Audacy Unlikely To Pursue New Asset Sales Amid Chapter 11, Brokers Say. | Story
Don’t look for a new round of asset sales from Audacy as it works to shave $1.6 billion of debt in bankruptcy court. The company has sold select non-strategic assets over the past two years and lined up a batch of “projected asset sales” that were made public just before it filed for chapter 11 protection (see separate story). “While there may be more asset sales that were in the pipeline before the filing, I do not expect a new round of sales at least until they exit the process,” broker Greg Guy of Tideline Partners says. “There are good buyers who would certainly have interest in Audacy assets, but I do not believe that station sales are going to be a meaningful source of capital as they navigate this process. The market is active but shallow with multiples in the mid-single digits.”
Those low multiples are another reason Audacy may opt not to sell stations now. A sale wouldn’t be accretive to the company’s existing debt structure. “They’re not able to sell because they need a certain multiple, or else it’s going to dilute their equity,” Guy explains. When cash flow decreases, as it did for Audacy and many broadcasters during the 2023 advertising downturn, it causes the leverage of big companies to increase. Selling assets at a multiple below their cash flow-to-debt ratio would put them in a bigger financial hole.
Once Audacy emerges with a drastically reduced debt load, it opens up some strategic opportunities. “It’s hard to forecast exactly what they might have in mind.
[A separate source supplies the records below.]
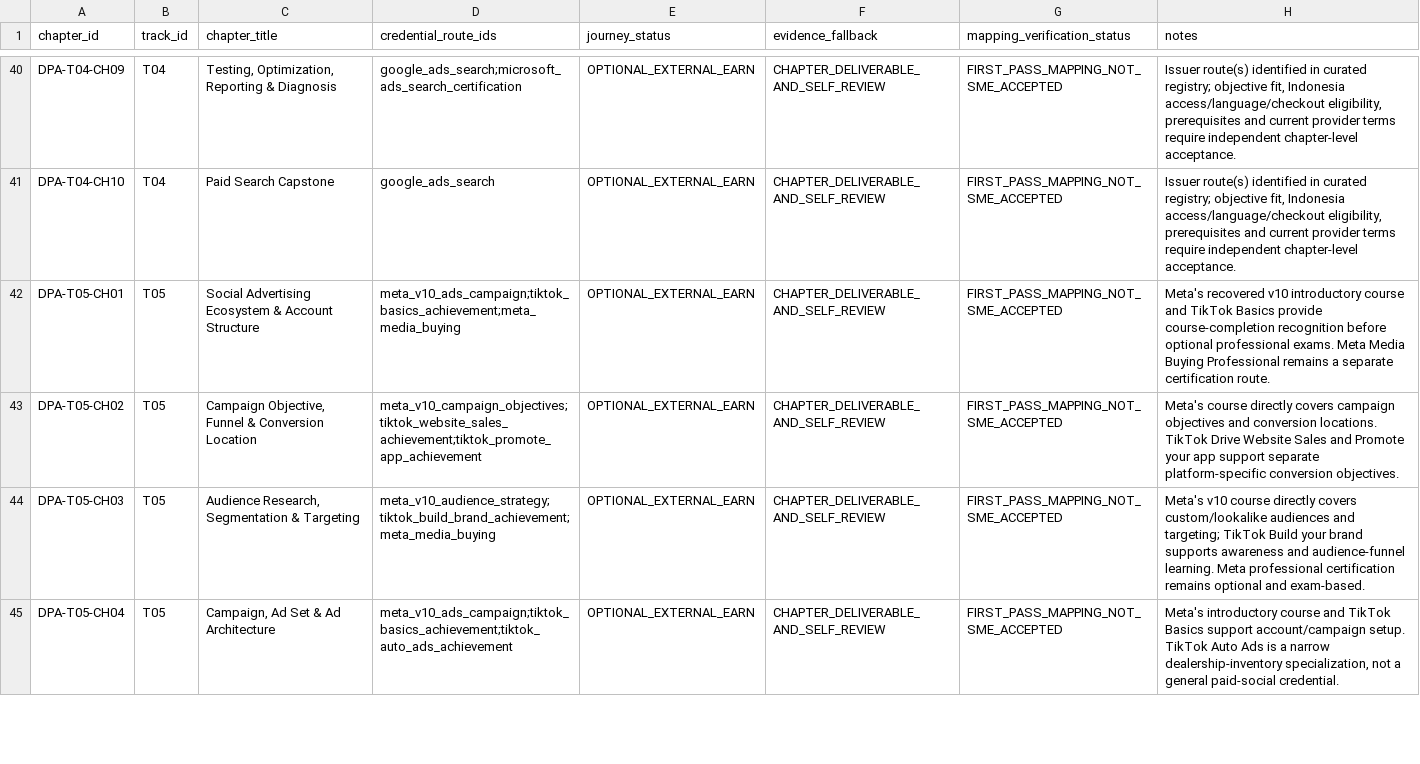
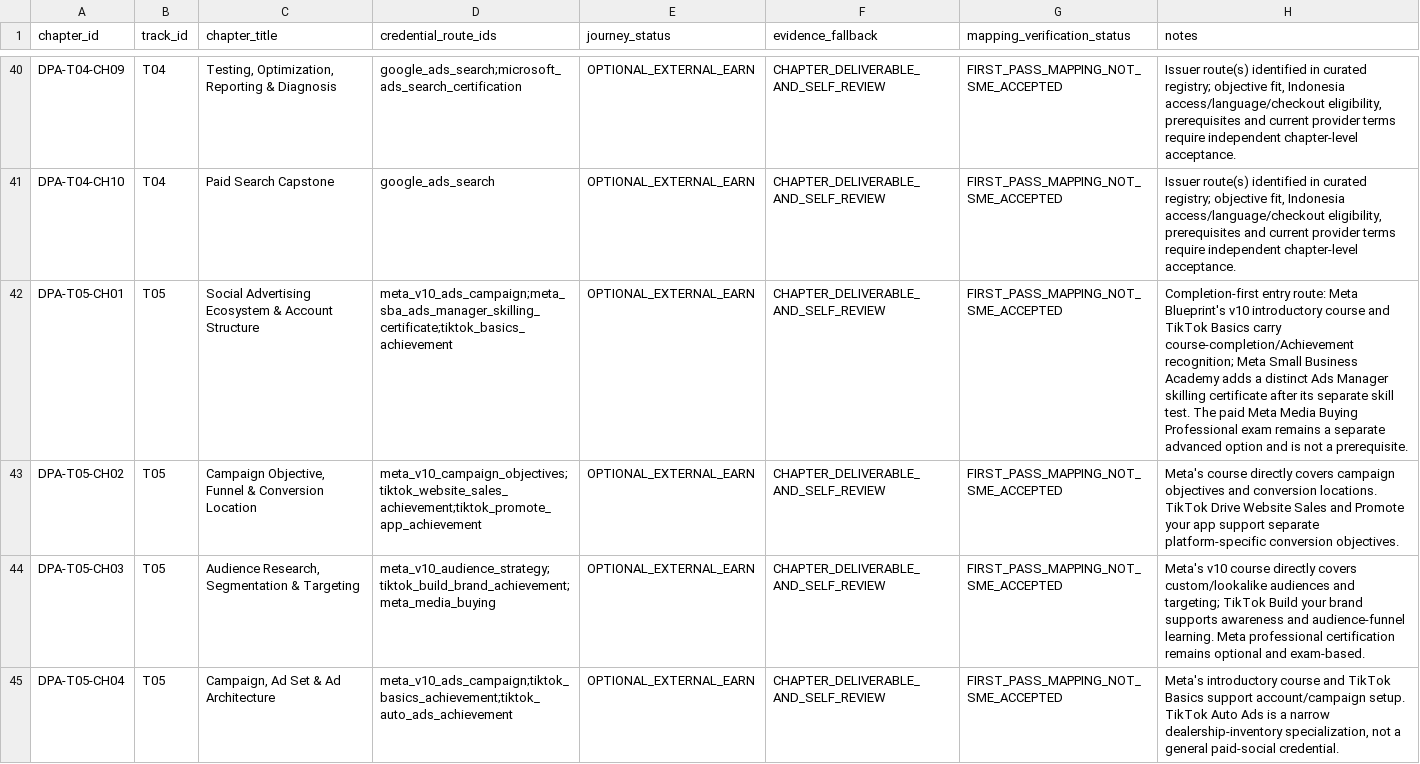
Before and after one commit to putratryarga/putratryarga-dpa, a CSV file: docs/credential-route-mapping-register.csv, drawn as a sheet; only a part is shown, gaps mark what is left out; the diff names each change by its address in the sheet, - before the commit and + after, or states it on an @@ line.

Commit message:
Add Meta Small Business Academy skilling certificate route

```diff
--- a/docs/credential-route-mapping-register.csv
+++ b/docs/credential-route-mapping-register.csv
-D42 (credential_route_ids): meta_v10_ads_campaign;tiktok_basics_achievement;meta_media_buying
+D42 (credential_route_ids): meta_v10_ads_campaign;meta_sba_ads_manager_skilling_certificate;tiktok_basics_achievement
-H42 (notes): Meta's recovered v10 introductory course and TikTok Basics provide course-completion recognition before optional professional exams. Meta Media Buying Professional remains a separate certification route.
+H42 (notes): Completion-first entry route: Meta Blueprint's v10 introductory course and TikTok Basics carry course-completion/Achievement recognition; Meta Small Business Academy adds a distinct Ads Manager skilling certificate after its separate skill test. The paid Meta Media Buying Professional exam remains a separate advanced option and is not a prerequisite.
```
Also changed, not shown: 5 other files.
There are certainly assets within companies that are under underutilized or underperforming that can be monetized based on stick value,” Guy says.
Other brokers echo the belief that any asset sales will have to wait. “There’s no asset sales in the process,” said a broker speaking under the condition of anonymity. “I don’t think it’s even being considered, because they’re just trying to get through this bankruptcy. And the company is going to have new owners.”
Déjà Vu All Over Again
Brokers believe it will generally be business as usual for Audacy during the restructuring process. “The industry has been through this before with Cumulus and iHeart and I would expect a similar path/reaction to the Audacy bankruptcy,” says Guy.
And they are in agreement with analysts that the basis for Audacy’s financial problems stems from the company’s $2.4 billion purchase of CBS Radio in 2017, which added around $1.5 billion in debt. The debt service issues brought on by the acquisition were compounded by COVID, inflation, and overall industry headwinds.
“That deal never had a chance with that debt load,” said the anonymous broker. “At some point, the debt was going to have to be restructured, but COVID accelerated everything. It’s just happening sooner rather than later.”
No Free Pass
As part of an agreement with its lenders, Audacy will cut its outstanding debt from $1.9 billion to $350 million and the debtholders will receive an ownership stake in the reorganized company. But erasing approximately 80% of its debt won’t give the reorganized company a free pass. Brokers say Audacy will be under considerable pressure post-bankruptcy to hit their numbers in 2024 and 2025.
“This company has a tremendous amount of capital expenditures and corporate overhead,” says the anonymous broker. “You should look for a slim down of Audacy – or someone to come in and slim this thing down.”
So far, it’s been relatively smooth sailing in court for Audacy. The company has entered into a restructuring agreement with a supermajority of its debtholders and the U.S. Bankruptcy Court has approved all of the broadcaster’s “first day motions,” including giving it access to $57 million in financing from some of its existing lenders. But it’s not known how things will progress from here.
“Sometimes these things can be friendly to gain cooperation of management and the debtors and then, all of a sudden, the lenders show their real colors,” an anonymous broker said. When LBI Media emerged from chapter 11 in an October 2019 debt-for-equity swap, the company immediately appointed Peter Markham as CEO, replacing founder Lenard Lieberman. “It really depends on the tenor of the discussions between a debtor and the new owners and the bank,” the broker said.
Audacy’s bankruptcy didn’t come as a surprise to the industry, especially given the protracted negotiations with its lenders. The prospect of a bankruptcy filing has been on the table since May 2023, when the company added “going concern” language to its annual financial report.
“I do not expect any real impact inside the industry,” Guy says. “The bigger potential impact will be from the perception outside of the industry from investors, outside lenders and consumers.”